Report suspect COVID-19 cases to CDPH immediately (within 3 hours) by calling 312-746-SICK (7425) Monday through Friday during business hours or 311 during evenings, weekends, and holidays.

Co powinni robić lekarze czy inne jednostki opieki zdrowotnej?

Lekarze, i inni Health Care Providers powinni niezwłocznie zgłaszać podejrzane przypadki COVID-19 (w ciągu 3 godzin) do Chicago Dept. of Public Health lokalnego oddziału zdrowia, który powinien zgłosić przypadki do IDPH w tym samym czasie. Zalecenia i wskazówki można znaleźć na stronie Coronavirus IDPH lub na stronie internetowej CDC Novel Coronavirus 2019.

 

Co wydziały zdrowia publicznego w Illinois robią z tą sytuacją?

IDPH i lokalne oddziały zdrowia wdrożyły wzmożony nadzór w celu zidentyfikowania i przetestowania pacjentów, u których istnieje prawdopodobieństwo wystąpienia COVID-19. Eksperci ds. Zdrowia publicznego komunikują się i edukują świadczeniodawców oraz innych partnerów zdrowia publicznego na temat obecnej sytuacji. Opracowywane są środki zapobiegające rozprzestrzenianiu się choroby w Illinois. Częsta komunikacja ze społeczeństwem będzie dostępna za pośrednictwem strony IDPH Coronavirus.

 

https://www.cdc.gov/coronavirus/2019-ncov/php/guidance-evaluating-pui.html

Interim Guidance for Public Health Personnel Evaluating Persons Under Investigation (PUIs) and Asymptomatic Close Contacts of Confirmed Cases at Their Home or Non-Home Residential Settings
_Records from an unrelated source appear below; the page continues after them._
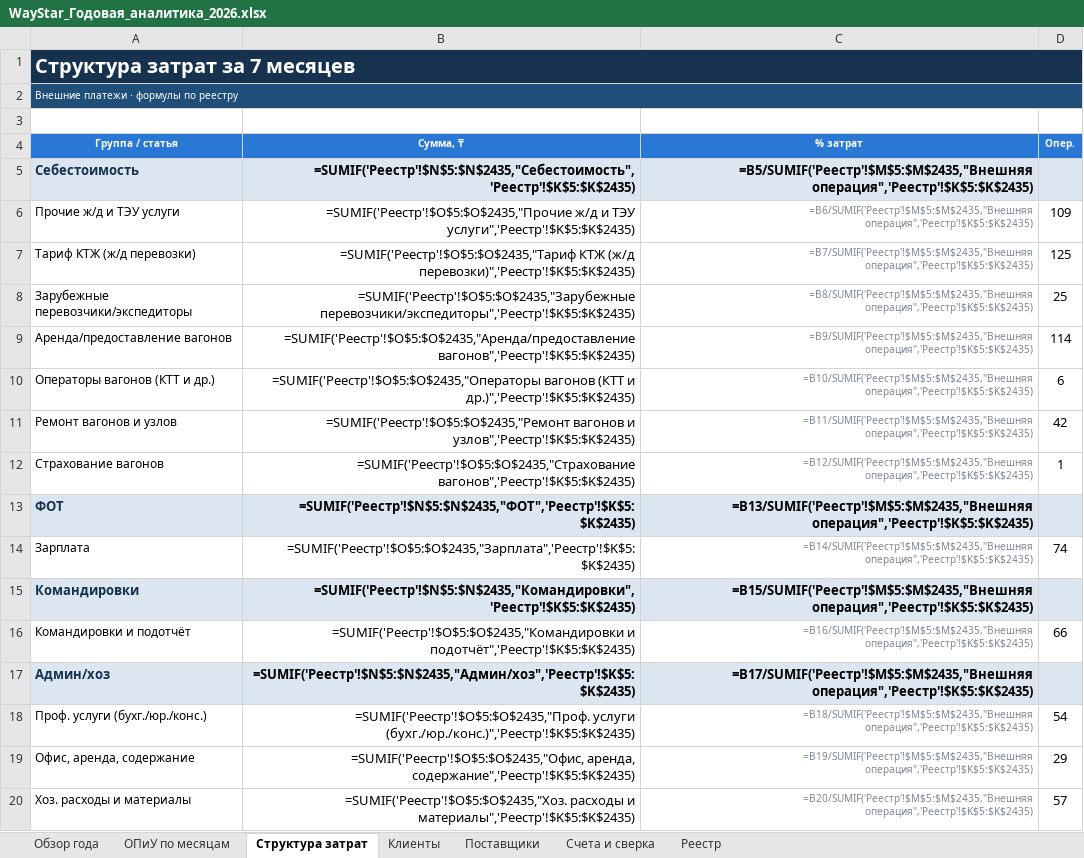
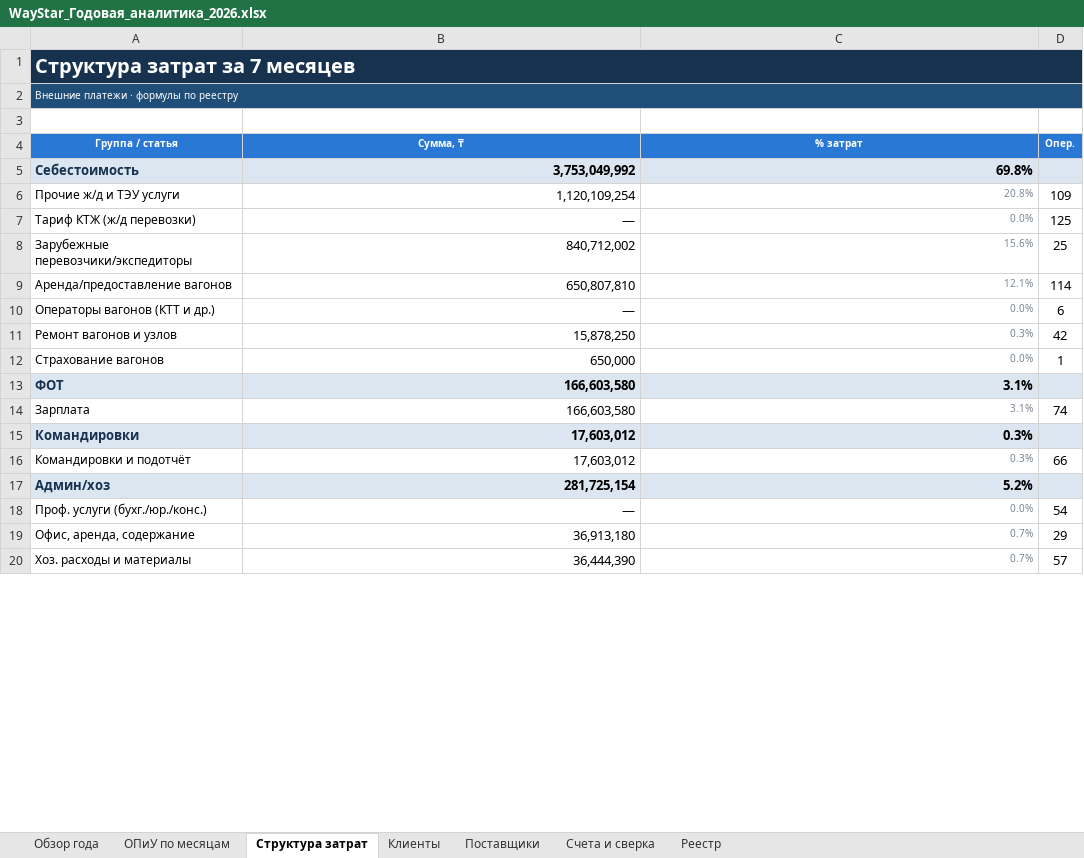
Before and after one commit to aoobakirov/board-presentation, an Excel workbook: waystar-management-report/WayStar_Годовая_аналитика_2026.xlsx, sheet Структура затрат, drawn as a sheet; only a part is shown; values as stored, in another font and other column widths than the file's, no borders; formulas without a stored value are shown as written; the diff covers the shown part only; the diff names each change by its address in the sheet, - before the commit and + after, or states it on an @@ line.

```diff
--- a/waystar-management-report/WayStar_Годовая_аналитика_2026.xlsx (sheet Структура затрат)
+++ b/waystar-management-report/WayStar_Годовая_аналитика_2026.xlsx (sheet Структура затрат)
-B5 (Сумма, ₸): =SUMIF('Реестр'!$N$5:$N$2435,"Себестоимость",'Реестр'!$K$5:$K$2435)
+B5 (Сумма, ₸): 3,753,049,992
-C5 (% затрат): =B5/SUMIF('Реестр'!$M$5:$M$2435,"Внешняя операция",'Реестр'!$K$5:$K$2435)
+C5 (% затрат): 69.8%
-B6 (Сумма, ₸): =SUMIF('Реестр'!$O$5:$O$2435,"Прочие ж/д и ТЭУ услуги",'Реестр'!$K$5:$K$2435)
+B6 (Сумма, ₸): 1,120,109,254
-C6 (% затрат): =B6/SUMIF('Реестр'!$M$5:$M$2435,"Внешняя операция",'Реестр'!$K$5:$K$2435)
+C6 (% затрат): 20.8%
-B7 (Сумма, ₸): =SUMIF('Реестр'!$O$5:$O$2435,"Тариф КТЖ (ж/д перевозки)",'Реестр'!$K$5:$K$2435)
+B7 (Сумма, ₸): —
-C7 (% затрат): =B7/SUMIF('Реестр'!$M$5:$M$2435,"Внешняя операция",'Реестр'!$K$5:$K$2435)
+C7 (% затрат): 0.0%
-B8 (Сумма, ₸): =SUMIF('Реестр'!$O$5:$O$2435,"Зарубежные перевозчики/экспедиторы",'Реестр'!$K$5:$K$2435)
+B8 (Сумма, ₸): 840,712,002
-C8 (% затрат): =B8/SUMIF('Реестр'!$M$5:$M$2435,"Внешняя операция",'Реестр'!$K$5:$K$2435)
+C8 (% затрат): 15.6%
-B9 (Сумма, ₸): =SUMIF('Реестр'!$O$5:$O$2435,"Аренда/предоставление вагонов",'Реестр'!$K$5:$K$2435)
+B9 (Сумма, ₸): 650,807,810
-C9 (% затрат): =B9/SUMIF('Реестр'!$M$5:$M$2435,"Внешняя операция",'Реестр'!$K$5:$K$2435)
+C9 (% затрат): 12.1%
-B10 (Сумма, ₸): =SUMIF('Реестр'!$O$5:$O$2435,"Операторы вагонов (КТТ и др.)",'Реестр'!$K$5:$K$2435)
+B10 (Сумма, ₸): —
-C10 (% затрат): =B10/SUMIF('Реестр'!$M$5:$M$2435,"Внешняя операция",'Реестр'!$K$5:$K$2435)
+C10 (% затрат): 0.0%
-B11 (Сумма, ₸): =SUMIF('Реестр'!$O$5:$O$2435,"Ремонт вагонов и узлов",'Реестр'!$K$5:$K$2435)
+B11 (Сумма, ₸): 15,878,250
-C11 (% затрат): =B11/SUMIF('Реестр'!$M$5:$M$2435,"Внешняя операция",'Реестр'!$K$5:$K$2435)
+C11 (% затрат): 0.3%
-B12 (Сумма, ₸): =SUMIF('Реестр'!$O$5:$O$2435,"Страхование вагонов",'Реестр'!$K$5:$K$2435)
+B12 (Сумма, ₸): 650,000
-C12 (% затрат): =B12/SUMIF('Реестр'!$M$5:$M$2435,"Внешняя операция",'Реестр'!$K$5:$K$2435)
+C12 (% затрат): 0.0%
-B13 (Сумма, ₸): =SUMIF('Реестр'!$N$5:$N$2435,"ФОТ",'Реестр'!$K$5:$K$2435)
+B13 (Сумма, ₸): 166,603,580
-C13 (% затрат): =B13/SUMIF('Реестр'!$M$5:$M$2435,"Внешняя операция",'Реестр'!$K$5:$K$2435)
+C13 (% затрат): 3.1%
-B14 (Сумма, ₸): =SUMIF('Реестр'!$O$5:$O$2435,"Зарплата",'Реестр'!$K$5:$K$2435)
+B14 (Сумма, ₸): 166,603,580
-C14 (% затрат): =B14/SUMIF('Реестр'!$M$5:$M$2435,"Внешняя операция",'Реестр'!$K$5:$K$2435)
+C14 (% затрат): 3.1%
-B15 (Сумма, ₸): =SUMIF('Реестр'!$N$5:$N$2435,"Командировки",'Реестр'!$K$5:$K$2435)
+B15 (Сумма, ₸): 17,603,012
-C15 (% затрат): =B15/SUMIF('Реестр'!$M$5:$M$2435,"Внешняя операция",'Реестр'!$K$5:$K$2435)
+C15 (% затрат): 0.3%
-B16 (Сумма, ₸): =SUMIF('Реестр'!$O$5:$O$2435,"Командировки и подотчёт",'Реестр'!$K$5:$K$2435)
+B16 (Сумма, ₸): 17,603,012
-C16 (% затрат): =B16/SUMIF('Реестр'!$M$5:$M$2435,"Внешняя операция",'Реестр'!$K$5:$K$2435)
+C16 (% затрат): 0.3%
-B17 (Сумма, ₸): =SUMIF('Реестр'!$N$5:$N$2435,"Админ/хоз",'Реестр'!$K$5:$K$2435)
+B17 (Сумма, ₸): 281,725,154
-C17 (% затрат): =B17/SUMIF('Реестр'!$M$5:$M$2435,"Внешняя операция",'Реестр'!$K$5:$K$2435)
+C17 (% затрат): 5.2%
-B18 (Сумма, ₸): =SUMIF('Реестр'!$O$5:$O$2435,"Проф. услуги (бухг./юр./конс.)",'Реестр'!$K$5:$K$2435)
+B18 (Сумма, ₸): —
-C18 (% затрат): =B18/SUMIF('Реестр'!$M$5:$M$2435,"Внешняя операция",'Реестр'!$K$5:$K$2435)
+C18 (% затрат): 0.0%
-B19 (Сумма, ₸): =SUMIF('Реестр'!$O$5:$O$2435,"Офис, аренда, содержание",'Реестр'!$K$5:$K$2435)
+B19 (Сумма, ₸): 36,913,180
-C19 (% затрат): =B19/SUMIF('Реестр'!$M$5:$M$2435,"Внешняя операция",'Реестр'!$K$5:$K$2435)
+C19 (% затрат): 0.7%
-B20 (Сумма, ₸): =SUMIF('Реестр'!$O$5:$O$2435,"Хоз. расходы и материалы",'Реестр'!$K$5:$K$2435)
+B20 (Сумма, ₸): 36,444,390
-C20 (% затрат): =B20/SUMIF('Реестр'!$M$5:$M$2435,"Внешняя операция",'Реестр'!$K$5:$K$2435)
+C20 (% затрат): 0.7%
```
Also changed, not shown: 31 edited cells elsewhere in this sheet, sheet ОПиУ по месяцам, sheet Счета и сверка, sheet Клиенты, sheet Поставщики, sheet Обзор года.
As part of the risk assessment and public health management of persons with potential COVID-19, public health personnel will typically conduct interviews and assess these individuals for fever or other symptoms of COVID-19. In certain circumstances they will also obtain respiratory specimens. This guidance is intended to address recommended infection prevention and control practices when these activities are performed at a home or non-home residential settings, which warrant additional considerations beyond those described for healthcare settings.

For recommendations on the evaluation of PUIs in healthcare settings refer to the Interim Infection Prevention and Control Recommendations for Patients with Confirmed Coronavirus Disease 2019 (COVID-19) or Persons Under Investigation for COVID-19 in Healthcare Settings.

Interviewing and assessing persons with symptoms (PUIs for COVID-19):

  • Make every effort to interview the PUI by telephone, text monitoring system, or video conference.
    • Temperature monitoring could be reported by phone or shown to a provider via video conferencing.
  • If public health personnel must interview a PUI in their home, the public health personnel should wear recommended personal protective equipment (PPE), including a gown, gloves, eye protection (e.g., goggles, a disposable face shield that covers the front and sides of the face), and respiratory protection that is at least as protective as a NIOSH-approved N95 filtering facepiece respirator, as recommended in the Interim Infection Prevention and Control Recommendations for Patients with Confirmed Coronavirus Disease 2019 (COVID-19) or Persons Under Investigation for COVID-19 in Healthcare Settings.
    • Hand hygiene should be performed before putting on and after removing PPE using alcohol-based hand sanitizer that contains 60 to 95% alcohol.
    • PPE should ideally be put on outside of the home prior to entry into the home.
      • If unable to put on all PPE outside of the home, it is still preferred that face protection (i.e., respirator and eye protection) be put on before entering the home. Alert persons within the home that the public health personnel will be entering the home and ask them to move to a different room, if possible, or keep a 6-foot distance in the same room. Once the entry area is clear, enter the home and put on a gown and gloves.
    • Ask PUI if an external trash can is present at the home, or if one can be left outside for the disposal of PPE.
    • PPE should ideally be removed outside of the home and discarded by placing in external trash can before departing location. PPE should not be taken from the PUI’s home in public health personnel’s vehicle.
      • If unable to remove all PPE outside of the home, it is still preferred that face protection (i.e., respirator and eye protection) be removed after exiting the home. If gown and gloves must be removed in the home, ask persons within the home to move to a different room, if possible, or keep a 6-foot distance in the same room. Once the entry area is clear, remove gown and gloves and exit the home. Once outside the home, perform hand hygiene with alcohol-based hand sanitizer that contains 60 to 95% alcohol, remove face protection and discard PPE by placing in external trash can before departing location. Perform hand hygiene again.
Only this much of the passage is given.